I then deduced a level system of parenting in my head to help them understand the dissonance. Dad was offering what I will call level 2 parenting while Mom was desiring him to offer level 4 or 5 parenting.

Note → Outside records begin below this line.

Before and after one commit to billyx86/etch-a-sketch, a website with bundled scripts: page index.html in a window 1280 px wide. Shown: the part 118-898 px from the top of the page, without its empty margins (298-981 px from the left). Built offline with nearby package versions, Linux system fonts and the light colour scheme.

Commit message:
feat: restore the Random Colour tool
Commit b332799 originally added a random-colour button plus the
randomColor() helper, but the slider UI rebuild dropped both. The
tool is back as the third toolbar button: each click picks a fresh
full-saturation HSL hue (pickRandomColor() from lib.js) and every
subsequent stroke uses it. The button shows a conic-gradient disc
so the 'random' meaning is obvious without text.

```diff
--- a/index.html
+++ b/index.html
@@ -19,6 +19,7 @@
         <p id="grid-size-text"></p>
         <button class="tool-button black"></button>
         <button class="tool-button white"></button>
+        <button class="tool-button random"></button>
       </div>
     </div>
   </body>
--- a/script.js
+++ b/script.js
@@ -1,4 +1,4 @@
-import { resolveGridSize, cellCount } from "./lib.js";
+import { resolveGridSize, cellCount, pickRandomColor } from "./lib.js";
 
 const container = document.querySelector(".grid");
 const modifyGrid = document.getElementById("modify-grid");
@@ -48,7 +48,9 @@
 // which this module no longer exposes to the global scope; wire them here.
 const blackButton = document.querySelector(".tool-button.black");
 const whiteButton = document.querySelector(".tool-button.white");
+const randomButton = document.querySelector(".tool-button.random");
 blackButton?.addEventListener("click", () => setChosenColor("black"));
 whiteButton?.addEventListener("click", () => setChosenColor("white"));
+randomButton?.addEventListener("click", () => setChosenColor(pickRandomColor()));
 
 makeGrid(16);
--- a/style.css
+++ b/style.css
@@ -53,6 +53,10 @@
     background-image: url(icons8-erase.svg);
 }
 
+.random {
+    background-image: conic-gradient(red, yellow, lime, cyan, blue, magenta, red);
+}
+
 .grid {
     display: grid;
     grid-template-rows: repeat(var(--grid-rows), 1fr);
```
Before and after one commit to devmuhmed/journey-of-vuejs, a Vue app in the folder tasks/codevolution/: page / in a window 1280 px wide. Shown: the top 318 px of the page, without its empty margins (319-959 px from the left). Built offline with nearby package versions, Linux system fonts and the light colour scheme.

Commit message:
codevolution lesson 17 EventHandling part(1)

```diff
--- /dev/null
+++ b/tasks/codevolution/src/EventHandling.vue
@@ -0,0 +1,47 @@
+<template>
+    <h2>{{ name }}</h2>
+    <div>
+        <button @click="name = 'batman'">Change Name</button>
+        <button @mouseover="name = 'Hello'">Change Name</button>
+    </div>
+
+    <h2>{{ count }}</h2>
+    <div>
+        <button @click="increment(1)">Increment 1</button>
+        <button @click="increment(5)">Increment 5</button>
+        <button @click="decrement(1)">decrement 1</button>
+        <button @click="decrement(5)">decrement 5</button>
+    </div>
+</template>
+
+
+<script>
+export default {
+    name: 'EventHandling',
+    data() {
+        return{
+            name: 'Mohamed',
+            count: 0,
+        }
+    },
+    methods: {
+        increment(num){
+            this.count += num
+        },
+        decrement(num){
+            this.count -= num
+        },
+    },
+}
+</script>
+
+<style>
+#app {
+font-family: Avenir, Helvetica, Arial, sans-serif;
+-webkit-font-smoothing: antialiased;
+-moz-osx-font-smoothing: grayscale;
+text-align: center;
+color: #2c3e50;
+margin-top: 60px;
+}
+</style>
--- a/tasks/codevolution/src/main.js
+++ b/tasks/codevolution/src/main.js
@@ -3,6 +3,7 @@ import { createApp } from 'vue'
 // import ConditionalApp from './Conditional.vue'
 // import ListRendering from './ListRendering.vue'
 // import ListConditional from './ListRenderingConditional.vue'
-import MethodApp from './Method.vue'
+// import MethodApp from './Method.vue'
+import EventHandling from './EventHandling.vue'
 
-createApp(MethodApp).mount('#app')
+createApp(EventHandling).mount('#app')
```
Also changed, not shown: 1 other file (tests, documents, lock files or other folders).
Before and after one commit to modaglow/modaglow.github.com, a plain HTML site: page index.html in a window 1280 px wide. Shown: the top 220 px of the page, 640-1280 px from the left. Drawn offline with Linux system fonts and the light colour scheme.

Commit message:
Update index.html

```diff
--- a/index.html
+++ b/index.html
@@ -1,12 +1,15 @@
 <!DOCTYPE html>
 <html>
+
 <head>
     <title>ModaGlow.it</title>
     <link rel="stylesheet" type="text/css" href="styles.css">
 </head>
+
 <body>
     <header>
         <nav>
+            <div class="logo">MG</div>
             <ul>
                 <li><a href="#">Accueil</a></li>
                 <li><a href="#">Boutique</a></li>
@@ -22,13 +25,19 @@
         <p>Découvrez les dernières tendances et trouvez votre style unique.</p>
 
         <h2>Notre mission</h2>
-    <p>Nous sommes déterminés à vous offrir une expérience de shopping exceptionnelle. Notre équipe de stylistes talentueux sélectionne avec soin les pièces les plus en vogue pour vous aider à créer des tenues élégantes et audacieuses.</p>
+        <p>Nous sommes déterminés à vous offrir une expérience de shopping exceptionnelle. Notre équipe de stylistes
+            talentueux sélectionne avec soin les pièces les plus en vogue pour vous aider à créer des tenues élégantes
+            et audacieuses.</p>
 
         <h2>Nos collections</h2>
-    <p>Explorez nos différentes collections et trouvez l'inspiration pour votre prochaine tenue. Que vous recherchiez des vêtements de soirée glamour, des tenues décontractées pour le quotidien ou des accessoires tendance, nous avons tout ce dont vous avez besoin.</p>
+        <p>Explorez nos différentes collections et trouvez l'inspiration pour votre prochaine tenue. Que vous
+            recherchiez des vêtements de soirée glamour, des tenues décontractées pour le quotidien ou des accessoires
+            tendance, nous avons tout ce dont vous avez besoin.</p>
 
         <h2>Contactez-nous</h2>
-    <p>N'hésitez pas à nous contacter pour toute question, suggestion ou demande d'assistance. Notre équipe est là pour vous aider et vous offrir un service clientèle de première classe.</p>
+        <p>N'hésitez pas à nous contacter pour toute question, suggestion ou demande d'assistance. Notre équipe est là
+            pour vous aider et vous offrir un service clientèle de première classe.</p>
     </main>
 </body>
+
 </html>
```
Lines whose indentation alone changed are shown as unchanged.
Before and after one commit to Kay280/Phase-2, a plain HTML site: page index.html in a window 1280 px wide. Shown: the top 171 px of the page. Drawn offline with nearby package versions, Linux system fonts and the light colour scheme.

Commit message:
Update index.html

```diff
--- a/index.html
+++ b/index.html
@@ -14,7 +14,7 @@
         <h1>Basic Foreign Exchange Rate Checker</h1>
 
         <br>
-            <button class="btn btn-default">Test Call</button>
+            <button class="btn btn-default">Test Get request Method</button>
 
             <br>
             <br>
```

Without an explicit level system they were both subjectively correct = he was parenting adequately by his definition and he was not parenting adequately by her definition.

There are two variables that could be looked at – Behavioral interactions and Emotional Involvement

Please note:

  • This is not about morals or “good and bad” parenting – all levels can be appropriate in different situations and at different developmental stages of the child.
  • Depending on the age of the child, Parents can come up with the desired “Average Level” – example if the parent oscillate between 3 and 5 then they would average level 4 parenting for the day

Level 1 parenting: Basic Safety – the most basic Basic safety in offered to the child

  • the parent makes basic efforts to ensure that the child will not die by ensuring that the environment is free from variables that would likely cause death.
  • ex. does not put the child near dangerous animals or insects, does not leave the child near dangerous environmental features such as a river or a cliff, does not leave the child susceptible to weather related hazards such as being left out in the cold rain.

Level 2 Parenting: Basic Needs Available – The basic needs of the child are made available for the child (but not directly offered or prepared for the child)

  • The parent ensures that the child has access to food, shelter, clothing, water, bathroom, hygiene needs, and appropriate body temperature.
  • Ex. The parent provides access to food in the pantry but does not prepare meals, the parent buys a toothbrush for the child but does not help in brushing teeth, or the parent provides access to clothing but does not help the child get dressed.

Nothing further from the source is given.